Exercise prompt » Starting at the top line, return each entry word for word.

Records provided »

——

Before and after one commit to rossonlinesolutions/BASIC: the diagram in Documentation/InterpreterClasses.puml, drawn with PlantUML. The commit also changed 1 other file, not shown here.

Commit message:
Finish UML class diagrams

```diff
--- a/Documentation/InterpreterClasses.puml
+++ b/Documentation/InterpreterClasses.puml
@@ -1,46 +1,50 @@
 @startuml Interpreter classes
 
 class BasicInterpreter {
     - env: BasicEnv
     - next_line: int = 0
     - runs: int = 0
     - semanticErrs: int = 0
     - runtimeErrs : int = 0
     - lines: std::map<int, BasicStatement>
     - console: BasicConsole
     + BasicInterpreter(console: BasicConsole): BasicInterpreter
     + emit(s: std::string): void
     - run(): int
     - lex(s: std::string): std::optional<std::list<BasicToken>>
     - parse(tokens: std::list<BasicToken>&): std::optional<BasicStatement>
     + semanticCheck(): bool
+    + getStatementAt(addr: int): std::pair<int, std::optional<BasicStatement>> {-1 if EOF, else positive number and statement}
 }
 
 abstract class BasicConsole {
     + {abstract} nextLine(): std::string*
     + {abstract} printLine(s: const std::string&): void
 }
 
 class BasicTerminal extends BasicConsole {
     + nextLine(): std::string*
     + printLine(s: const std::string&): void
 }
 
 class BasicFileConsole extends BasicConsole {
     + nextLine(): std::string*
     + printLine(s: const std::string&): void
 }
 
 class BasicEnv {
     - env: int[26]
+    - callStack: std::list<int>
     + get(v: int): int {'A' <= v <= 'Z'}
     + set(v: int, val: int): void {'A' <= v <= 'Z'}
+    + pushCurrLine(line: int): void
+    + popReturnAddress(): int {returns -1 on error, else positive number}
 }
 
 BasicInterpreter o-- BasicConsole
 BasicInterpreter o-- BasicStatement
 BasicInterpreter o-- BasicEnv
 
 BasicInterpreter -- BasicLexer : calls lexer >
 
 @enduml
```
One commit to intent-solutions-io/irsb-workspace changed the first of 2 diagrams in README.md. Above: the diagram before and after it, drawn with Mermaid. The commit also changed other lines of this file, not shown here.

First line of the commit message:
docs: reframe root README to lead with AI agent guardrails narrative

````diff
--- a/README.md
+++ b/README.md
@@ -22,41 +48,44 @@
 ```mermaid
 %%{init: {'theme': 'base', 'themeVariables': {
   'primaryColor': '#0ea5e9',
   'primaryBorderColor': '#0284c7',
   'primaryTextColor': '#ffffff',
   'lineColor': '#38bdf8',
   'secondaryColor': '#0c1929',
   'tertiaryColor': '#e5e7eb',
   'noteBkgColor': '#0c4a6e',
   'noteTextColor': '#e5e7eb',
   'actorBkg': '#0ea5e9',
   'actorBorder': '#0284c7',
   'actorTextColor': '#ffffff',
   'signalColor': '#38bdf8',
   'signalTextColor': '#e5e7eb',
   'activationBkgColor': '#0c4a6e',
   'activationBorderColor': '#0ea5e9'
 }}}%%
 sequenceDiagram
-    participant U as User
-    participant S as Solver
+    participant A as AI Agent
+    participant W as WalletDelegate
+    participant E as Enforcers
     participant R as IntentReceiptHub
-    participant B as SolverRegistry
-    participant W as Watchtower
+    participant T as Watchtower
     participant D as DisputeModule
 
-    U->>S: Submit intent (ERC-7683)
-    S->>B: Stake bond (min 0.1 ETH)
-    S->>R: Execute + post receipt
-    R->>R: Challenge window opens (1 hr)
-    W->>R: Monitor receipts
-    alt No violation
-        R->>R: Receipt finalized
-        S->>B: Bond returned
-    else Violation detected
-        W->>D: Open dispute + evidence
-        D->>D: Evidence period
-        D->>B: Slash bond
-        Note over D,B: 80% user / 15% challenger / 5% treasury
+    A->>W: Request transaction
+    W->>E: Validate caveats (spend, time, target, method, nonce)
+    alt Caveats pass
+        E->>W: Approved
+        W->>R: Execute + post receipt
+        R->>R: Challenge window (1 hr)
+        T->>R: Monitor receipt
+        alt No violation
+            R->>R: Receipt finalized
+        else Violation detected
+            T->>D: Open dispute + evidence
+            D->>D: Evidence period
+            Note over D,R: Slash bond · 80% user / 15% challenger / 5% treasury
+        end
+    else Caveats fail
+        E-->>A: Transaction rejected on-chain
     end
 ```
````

——

Task output »
Before and after one commit to rossonlinesolutions/BASIC: the diagram in Documentation/InterpreterClasses.puml, drawn with PlantUML. The commit also changed 1 other file, not shown here.

Commit message:
Finish UML class diagrams

```diff
--- a/Documentation/InterpreterClasses.puml
+++ b/Documentation/InterpreterClasses.puml
@@ -1,46 +1,50 @@
 @startuml Interpreter classes
 
 class BasicInterpreter {
     - env: BasicEnv
     - next_line: int = 0
     - runs: int = 0
     - semanticErrs: int = 0
     - runtimeErrs : int = 0
     - lines: std::map<int, BasicStatement>
     - console: BasicConsole
     + BasicInterpreter(console: BasicConsole): BasicInterpreter
     + emit(s: std::string): void
     - run(): int
     - lex(s: std::string): std::optional<std::list<BasicToken>>
     - parse(tokens: std::list<BasicToken>&): std::optional<BasicStatement>
     + semanticCheck(): bool
+    + getStatementAt(addr: int): std::pair<int, std::optional<BasicStatement>> {-1 if EOF, else positive number and statement}
 }
 
 abstract class BasicConsole {
     + {abstract} nextLine(): std::string*
     + {abstract} printLine(s: const std::string&): void
 }
 
 class BasicTerminal extends BasicConsole {
     + nextLine(): std::string*
     + printLine(s: const std::string&): void
 }
 
 class BasicFileConsole extends BasicConsole {
     + nextLine(): std::string*
     + printLine(s: const std::string&): void
 }
 
 class BasicEnv {
     - env: int[26]
+    - callStack: std::list<int>
     + get(v: int): int {'A' <= v <= 'Z'}
     + set(v: int, val: int): void {'A' <= v <= 'Z'}
+    + pushCurrLine(line: int): void
+    + popReturnAddress(): int {returns -1 on error, else positive number}
 }
 
 BasicInterpreter o-- BasicConsole
 BasicInterpreter o-- BasicStatement
 BasicInterpreter o-- BasicEnv
 
 BasicInterpreter -- BasicLexer : calls lexer >
 
 @enduml
```
One commit to intent-solutions-io/irsb-workspace changed the first of 2 diagrams in README.md. Above: the diagram before and after it, drawn with Mermaid. The commit also changed other lines of this file, not shown here.

First line of the commit message:
docs: reframe root README to lead with AI agent guardrails narrative

````diff
--- a/README.md
+++ b/README.md
@@ -22,41 +48,44 @@
 ```mermaid
 %%{init: {'theme': 'base', 'themeVariables': {
   'primaryColor': '#0ea5e9',
   'primaryBorderColor': '#0284c7',
   'primaryTextColor': '#ffffff',
   'lineColor': '#38bdf8',
   'secondaryColor': '#0c1929',
   'tertiaryColor': '#e5e7eb',
   'noteBkgColor': '#0c4a6e',
   'noteTextColor': '#e5e7eb',
   'actorBkg': '#0ea5e9',
   'actorBorder': '#0284c7',
   'actorTextColor': '#ffffff',
   'signalColor': '#38bdf8',
   'signalTextColor': '#e5e7eb',
   'activationBkgColor': '#0c4a6e',
   'activationBorderColor': '#0ea5e9'
 }}}%%
 sequenceDiagram
-    participant U as User
-    participant S as Solver
+    participant A as AI Agent
+    participant W as WalletDelegate
+    participant E as Enforcers
     participant R as IntentReceiptHub
-    participant B as SolverRegistry
-    participant W as Watchtower
+    participant T as Watchtower
     participant D as DisputeModule
 
-    U->>S: Submit intent (ERC-7683)
-    S->>B: Stake bond (min 0.1 ETH)
-    S->>R: Execute + post receipt
-    R->>R: Challenge window opens (1 hr)
-    W->>R: Monitor receipts
-    alt No violation
-        R->>R: Receipt finalized
-        S->>B: Bond returned
-    else Violation detected
-        W->>D: Open dispute + evidence
-        D->>D: Evidence period
-        D->>B: Slash bond
-        Note over D,B: 80% user / 15% challenger / 5% treasury
+    A->>W: Request transaction
+    W->>E: Validate caveats (spend, time, target, method, nonce)
+    alt Caveats pass
+        E->>W: Approved
+        W->>R: Execute + post receipt
+        R->>R: Challenge window (1 hr)
+        T->>R: Monitor receipt
+        alt No violation
+            R->>R: Receipt finalized
+        else Violation detected
+            T->>D: Open dispute + evidence
+            D->>D: Evidence period
+            Note over D,R: Slash bond · 80% user / 15% challenger / 5% treasury
+        end
+    else Caveats fail
+        E-->>A: Transaction rejected on-chain
     end
 ```
````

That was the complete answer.